[Description(s) from The National Gazetteer (1868)]

"ANWOTH, a parish in the stewartry and county of Kirkcudbright, Scotland, 7 miles to the N.W. of Kirkcudbright. It is situated on the eastern coast of Wigton bay, at the mouth of the small river Fleet, formerly called the Avon, and contains part of the village of Gatehouse-of-Fleet. The coast is generally flat, but rocky. The inland district is hilly; Cairnharrah which is partly in this parish, rising to the height of 1,100 feet. From its summit there is a commanding view of the adjacent country, the shire of Wigton, the Isle of Alan, the hills of Cumberland, and even of the high land of the coast of Ireland. The living, value £248, is in the presbytery of Kirkcudbright, and in the patronage of Sir D. Maxwell, Bart. The old church, now disused but carefully preserved, is very small, and was built in 1626. A new church was erected in 1827. Samuel Rutherford, the well known divine, was minister of this parish from 1627 to 1639. His name is held in high honour by the people, and a monument, in the form of an Egyptian obelisk, 56 feet in height, and composed of granite, has been raised to his memory, on Boreland Hill. There are remains of two feudal structures in Anwoth: the castle of Cardoness on a rock overlooking the bay, and the tower of Rusco. Cardoness, a modern mansion, is the seat of the Maxwells. There is a lead mine on the estate of Roscounty"

"GATEHOUSE-OF-FLEET, a post and market town, and a burgh of barony in the parishes of Anwoth and Girthon, county Kirkcudbright, Scotland, 8 miles from Kirkcudbright, and 105 from Edinburgh. It is situated on the river Fleet, which is here spanned by a fine stone bridge. The town consists of well-built houses. It is one of the chief seats of trade in the district of Galloway, a subport to Dumfries, and a burgh of barony, chartered in 1796. The principal import trade is in coal and lime, the export in grain. Here are manufactories for cotton, soap, and bricks, a brewery, and a tanyard. In the town stand the parish church, Free and United Presbyterian churches, and an Episcopal chapel. The town likewise contains a branch bank, a savings bank, news-rooms, telegraph office, schools, and benefit societies. Gatehouse was founded in 1760; and is governed by a provost, 2 bailies, and 4 councillors. A justice of peace and small-debt court is held every month. Saturday is market day. A fair is hold on the first Monday in June (old style), and a cattle market on the first Friday in November and December."

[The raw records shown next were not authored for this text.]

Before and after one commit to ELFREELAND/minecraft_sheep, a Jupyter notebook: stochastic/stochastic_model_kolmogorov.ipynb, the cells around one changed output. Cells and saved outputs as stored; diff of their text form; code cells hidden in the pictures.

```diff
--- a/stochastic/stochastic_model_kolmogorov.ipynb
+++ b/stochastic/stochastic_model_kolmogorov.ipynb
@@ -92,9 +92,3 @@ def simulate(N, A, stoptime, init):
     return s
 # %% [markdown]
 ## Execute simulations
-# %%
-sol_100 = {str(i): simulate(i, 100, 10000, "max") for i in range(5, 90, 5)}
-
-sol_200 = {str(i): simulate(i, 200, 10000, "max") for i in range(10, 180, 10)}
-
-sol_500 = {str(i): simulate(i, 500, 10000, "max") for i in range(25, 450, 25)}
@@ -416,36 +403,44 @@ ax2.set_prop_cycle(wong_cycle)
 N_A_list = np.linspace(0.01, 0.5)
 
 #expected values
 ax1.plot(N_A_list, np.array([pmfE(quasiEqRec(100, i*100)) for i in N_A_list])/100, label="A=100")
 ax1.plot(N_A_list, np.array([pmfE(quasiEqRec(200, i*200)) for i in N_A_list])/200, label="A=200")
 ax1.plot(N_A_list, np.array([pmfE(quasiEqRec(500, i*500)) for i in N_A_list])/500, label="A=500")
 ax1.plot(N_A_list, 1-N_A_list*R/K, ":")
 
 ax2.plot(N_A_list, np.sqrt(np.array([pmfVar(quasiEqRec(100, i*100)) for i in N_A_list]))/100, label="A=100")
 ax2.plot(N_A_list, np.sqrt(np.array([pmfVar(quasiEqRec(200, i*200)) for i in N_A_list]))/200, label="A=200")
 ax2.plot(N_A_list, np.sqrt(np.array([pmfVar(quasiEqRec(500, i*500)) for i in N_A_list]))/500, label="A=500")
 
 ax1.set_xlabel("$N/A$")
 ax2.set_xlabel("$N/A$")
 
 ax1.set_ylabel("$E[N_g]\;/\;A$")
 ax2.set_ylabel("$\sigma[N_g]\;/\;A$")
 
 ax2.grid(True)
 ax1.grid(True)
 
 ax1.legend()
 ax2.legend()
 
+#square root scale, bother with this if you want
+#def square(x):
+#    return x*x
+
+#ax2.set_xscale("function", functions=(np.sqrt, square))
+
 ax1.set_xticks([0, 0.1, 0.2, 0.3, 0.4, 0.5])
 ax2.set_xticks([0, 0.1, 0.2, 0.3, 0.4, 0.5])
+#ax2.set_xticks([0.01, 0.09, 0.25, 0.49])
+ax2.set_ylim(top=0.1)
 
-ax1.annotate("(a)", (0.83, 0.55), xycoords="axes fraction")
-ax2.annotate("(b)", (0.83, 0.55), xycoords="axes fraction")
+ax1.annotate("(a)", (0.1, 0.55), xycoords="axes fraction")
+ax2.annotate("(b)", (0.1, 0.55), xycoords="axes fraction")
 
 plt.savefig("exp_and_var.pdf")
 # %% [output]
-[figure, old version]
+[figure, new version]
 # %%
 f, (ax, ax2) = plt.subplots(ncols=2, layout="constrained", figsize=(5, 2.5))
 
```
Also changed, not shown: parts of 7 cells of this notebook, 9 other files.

[Description(s) from The National Gazetteer of Great Britain and Ireland (1868)
Transcribed by Colin Hinson ©2003]